Supplied data:
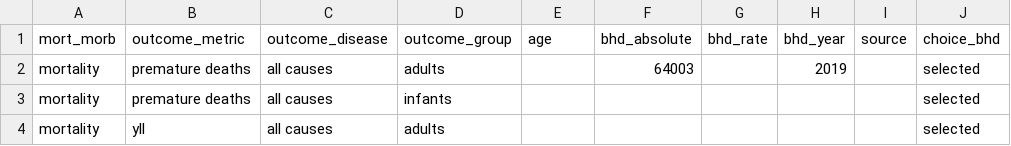
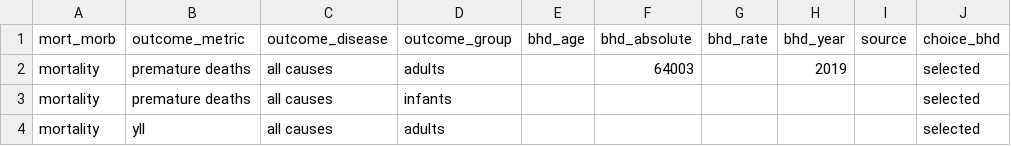
Before and after one commit to best-cost/best-cost_WPs, a CSV file: r_package/testing/input/bhd.csv, drawn as a sheet; only a part is shown.

Commit message:
Removing condition for age group. Only based on min_age and max_age

```diff
--- a/r_package/testing/input/bhd.csv
+++ b/r_package/testing/input/bhd.csv
@@ -1,2 +1,2 @@
-mort_morb;outcome_metric;outcome_disease;outcome_group;age;bhd_absolute;bhd_rate;bhd_year;source;choice_bhd
+mort_morb;outcome_metric;outcome_disease;outcome_group;bhd_age;bhd_absolute;bhd_rate;bhd_year;source;choice_bhd
 mortality;premature deaths;all causes;adults;;64003;;2019;;selected
```
Also changed, not shown: 3 other files.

What is being asked: Hand back the records above exactly as they are, pictures excluded.

Written response:
Before and after one commit to best-cost/best-cost_WPs, a CSV file: r_package/testing/input/bhd.csv, drawn as a sheet; only a part is shown.

Commit message:
Removing condition for age group. Only based on min_age and max_age

```diff
--- a/r_package/testing/input/bhd.csv
+++ b/r_package/testing/input/bhd.csv
@@ -1,2 +1,2 @@
-mort_morb;outcome_metric;outcome_disease;outcome_group;age;bhd_absolute;bhd_rate;bhd_year;source;choice_bhd
+mort_morb;outcome_metric;outcome_disease;outcome_group;bhd_age;bhd_absolute;bhd_rate;bhd_year;source;choice_bhd
 mortality;premature deaths;all causes;adults;;64003;;2019;;selected
```
Also changed, not shown: 3 other files.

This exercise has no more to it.